Jake and Dinos Chapman, 'One Day You Will No Longer Be Loved XX' (2008). Copyright the artists. Image courtesy of White Cube. Photograph copyright Stephen White.
Jake and Dinos Chapman, 'One Day You Will No Longer Be Loved XX' (2008). Copyright the artists. Image courtesy of White Cube. Photograph copyright Stephen White.

The evolution of art means that many modern artist are focussed on minimalism and conceptual works. Yet some contemporary artists draw inspiration from a more classical age, and Victorian revivalism is growing in influence. This exhibition looks at works where artists have taken inspiration from a Victorian era piece and added their own signature twist to it.

Works from over 28 artists are displayed including big names such as Grayson Perry, the Chapman Brothers and Yinka Shonibare.  Particular favourite is Mat Colishaw's strobing moths attracted to a flame and the always excellent Tessa Farmer's macabre tableau of insects and fairies crawling all over a Victorian statue.

The past and currently rekindled taste for taxidermy is present with an armchair stuffed with foxes and a voyeuristic wall covered with peacock feathers, creating a set of 'eyes' that stare at the passing viewer.

The steampunk genre is also paid tribute with a bizarre mechanical theatre operated by a button, and other contraptions designed by Herr Doktor — the steam pistol and space suit on display are probably what the Victorians imagined the future to look like.

One of our favourites is Barnaby Banford's stop-motion video that plays out a tragicomic romance between two ceramic figurines.
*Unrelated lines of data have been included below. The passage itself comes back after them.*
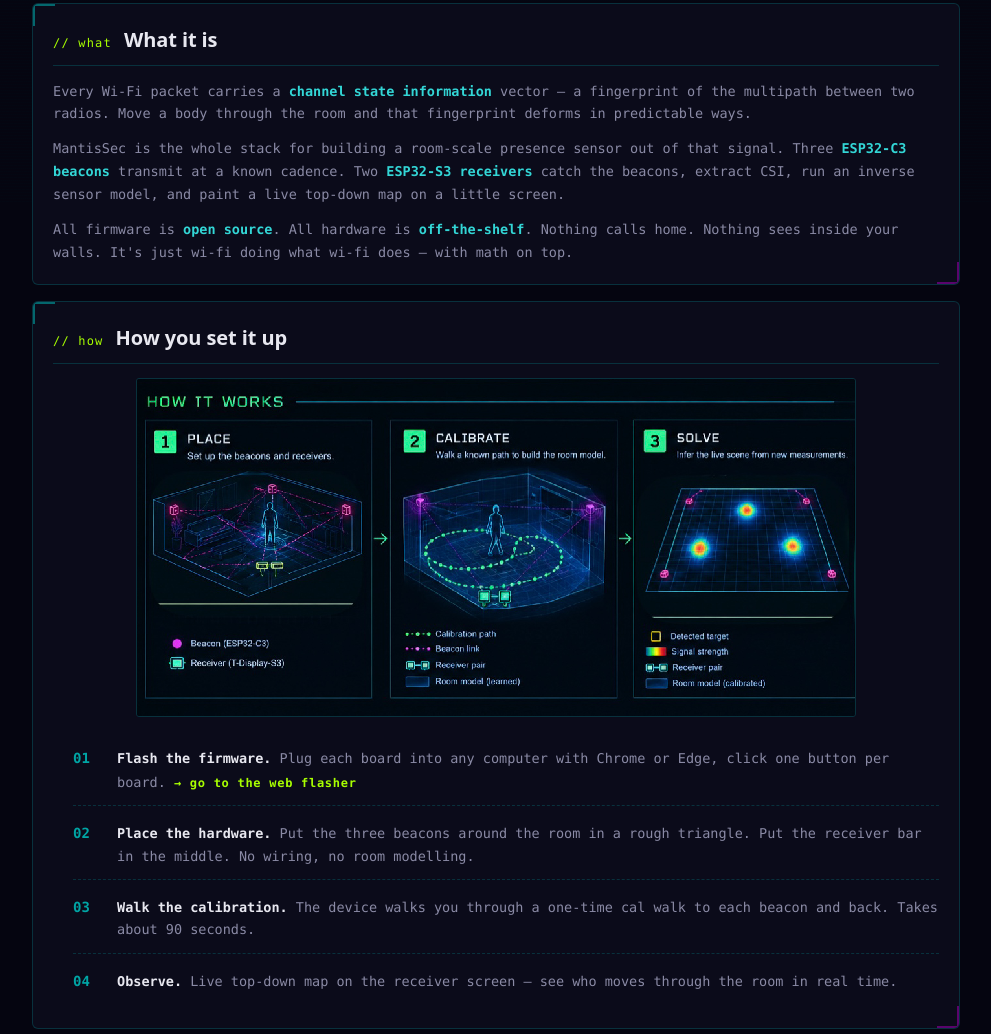
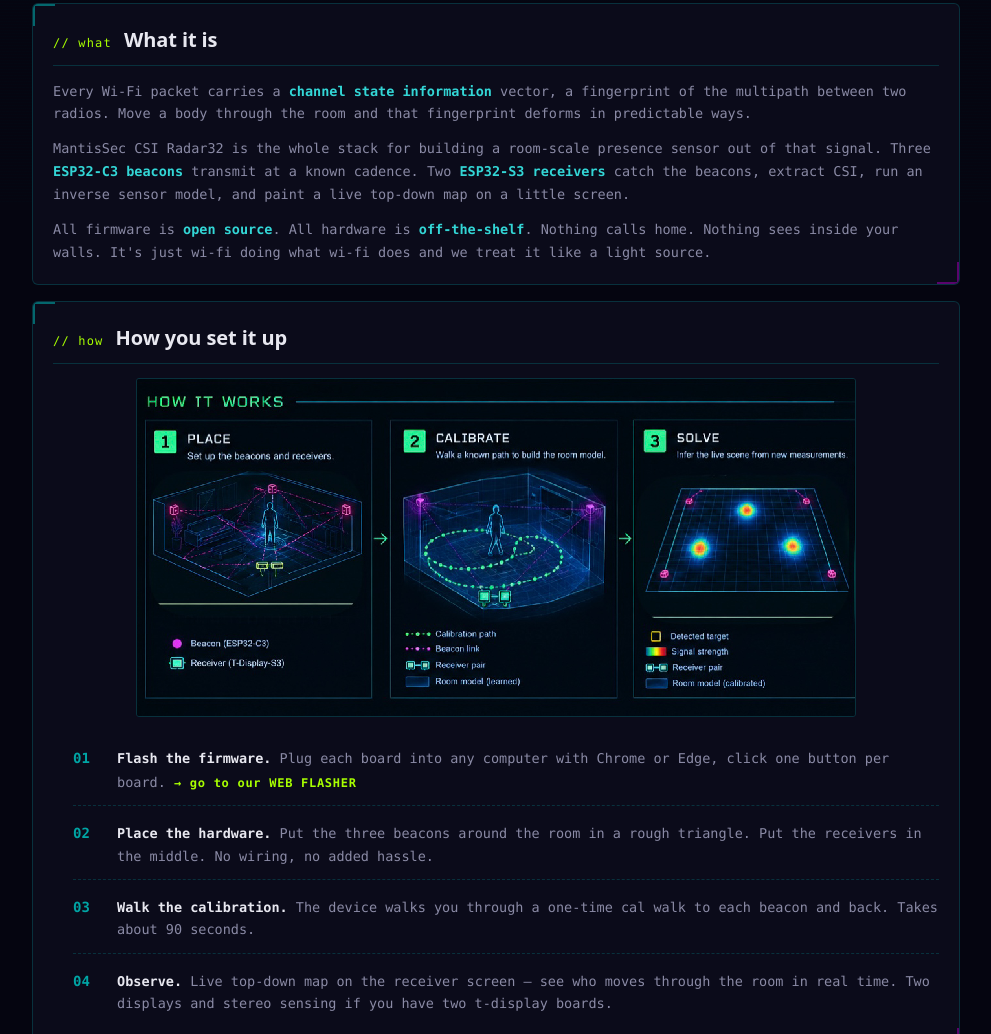
Before and after one commit to 5t31thphoto/CSIRadar32, a plain HTML site: page docs/index.html in a window 1280 px wide. Shown: the part 598-1632 px from the top of the page, without its empty margins (144-1135 px from the left). Drawn offline with Linux system fonts and the light colour scheme.

Commit message:
Update index.html

```diff
--- a/docs/index.html
+++ b/docs/index.html
@@ -218,13 +218,13 @@
         <div class="instructions lp-prose">
             <p>
                 Every Wi-Fi packet carries a <strong>channel state
-                information</strong> vector &mdash; a fingerprint of
+                information</strong> vector, a fingerprint of
                 the multipath between two radios. Move a body through
                 the room and that fingerprint deforms in predictable
                 ways.
             </p>
             <p>
-                MantisSec is the whole stack for building a room-scale
+                MantisSec CSI Radar32 is the whole stack for building a room-scale
                 presence sensor out of that signal. Three <strong>ESP32-C3
                 beacons</strong> transmit at a known cadence. Two
                 <strong>ESP32-S3 receivers</strong> catch the beacons,
@@ -235,7 +235,7 @@
                 All firmware is <strong>open source</strong>. All hardware
                 is <strong>off-the-shelf</strong>. Nothing calls home.
                 Nothing sees inside your walls. It's just wi-fi doing
-                what wi-fi does &mdash; with math on top.
+                what wi-fi does and we treat it like a light source.
             </p>
         </div>
     </section>
@@ -256,14 +256,14 @@
                     into any computer with Chrome or Edge, click one
                     button per board.
                     <a class="lp-inline-cta" href="flash.html">
-                        &rarr; go to the web flasher
+                        &rarr; go to our WEB FLASHER
                     </a>
                 </li>
                 <li>
                     <strong>Place the hardware.</strong> Put the three
                     beacons around the room in a rough triangle. Put
-                    the receiver bar in the middle. No wiring, no room
-                    modelling.
+                    the receivers in the middle. No wiring, no added
+                    hassle.
                 </li>
                 <li>
                     <strong>Walk the calibration.</strong> The device
@@ -273,7 +273,8 @@
                 <li>
                     <strong>Observe.</strong> Live top-down map on the
                     receiver screen &mdash; see who moves through the
-                    room in real time.
+                    room in real time. Two displays and stereo sensing
+                    if you have two t-display boards.
                 </li>
             </ol>
         </div>
@@ -391,7 +392,7 @@
 
     <!-- ═══ Footer ═══ -->
     <footer class="footer">
-        <span>MantisSec &middot; CSI-Radar &middot; open firmware</span>
+        <span>MantisSec &middot; CSI Radar32 &middot; custom open firmware</span>
     </footer>
 
 </div>
```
It's a simple film, both entertaining and heart-warming without the need for any dialogue.

This is a densely packed exhibition that contains many engaging works that capture the invention and imagination of the era.

Victoriana: The Art of Revival is on at Guildhall Art Gallery, Guildhall Square, EC2V 5AR until 8 December. Admission is £7 for adults, £5 concessions.

Last Updated 07 September 2013